Give the entries again exactly; drop the pictures.

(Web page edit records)
▬▬▬▬▬▬▬▬▬▬
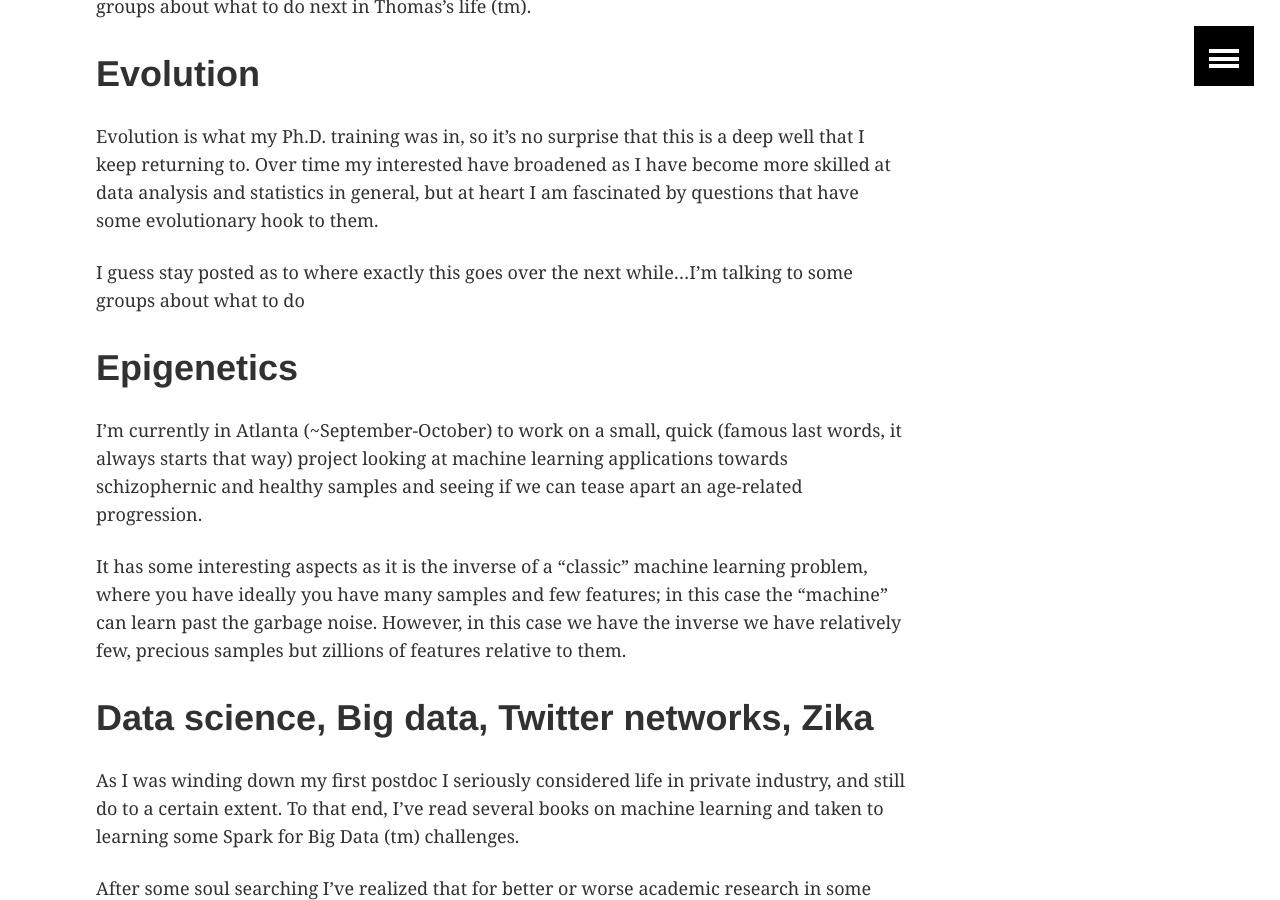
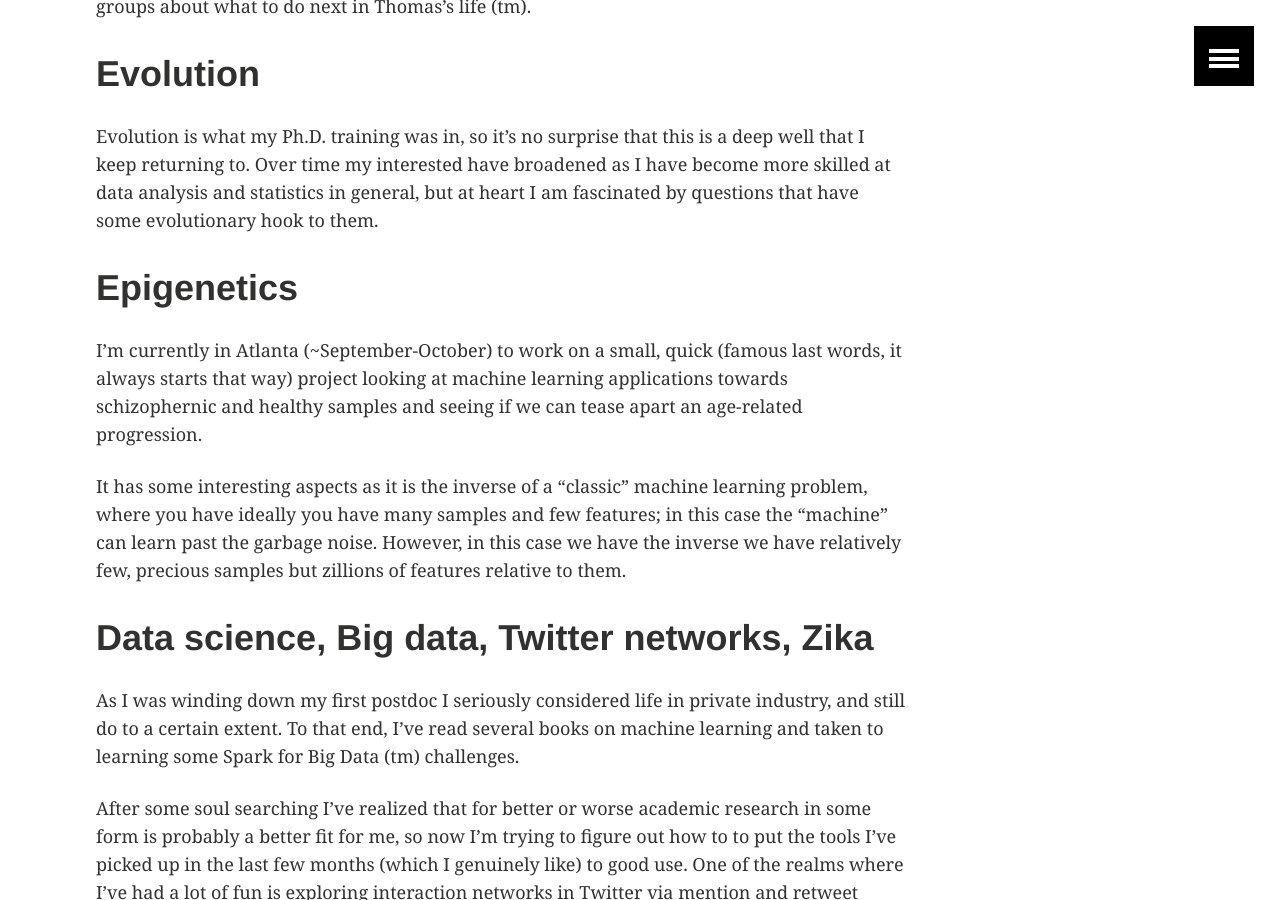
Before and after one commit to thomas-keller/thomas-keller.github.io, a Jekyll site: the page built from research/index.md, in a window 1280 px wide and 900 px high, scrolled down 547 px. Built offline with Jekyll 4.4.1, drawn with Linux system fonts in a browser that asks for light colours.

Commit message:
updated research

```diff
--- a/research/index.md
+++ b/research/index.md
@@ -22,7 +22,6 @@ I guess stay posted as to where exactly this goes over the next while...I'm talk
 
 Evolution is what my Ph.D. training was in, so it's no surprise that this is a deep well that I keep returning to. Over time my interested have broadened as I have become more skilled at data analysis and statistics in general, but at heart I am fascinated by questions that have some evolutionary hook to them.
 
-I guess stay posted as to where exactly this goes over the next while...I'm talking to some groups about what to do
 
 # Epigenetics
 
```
▬▬▬▬▬▬▬▬▬▬
# COMPLETED TASK
Before and after one commit to thomas-keller/thomas-keller.github.io, a Jekyll site: the page built from research/index.md, in a window 1280 px wide and 900 px high, scrolled down 547 px. Built offline with Jekyll 4.4.1, drawn with Linux system fonts in a browser that asks for light colours.

Commit message:
updated research

```diff
--- a/research/index.md
+++ b/research/index.md
@@ -22,7 +22,6 @@ I guess stay posted as to where exactly this goes over the next while...I'm talk
 
 Evolution is what my Ph.D. training was in, so it's no surprise that this is a deep well that I keep returning to. Over time my interested have broadened as I have become more skilled at data analysis and statistics in general, but at heart I am fascinated by questions that have some evolutionary hook to them.
 
-I guess stay posted as to where exactly this goes over the next while...I'm talking to some groups about what to do
 
 # Epigenetics
 
```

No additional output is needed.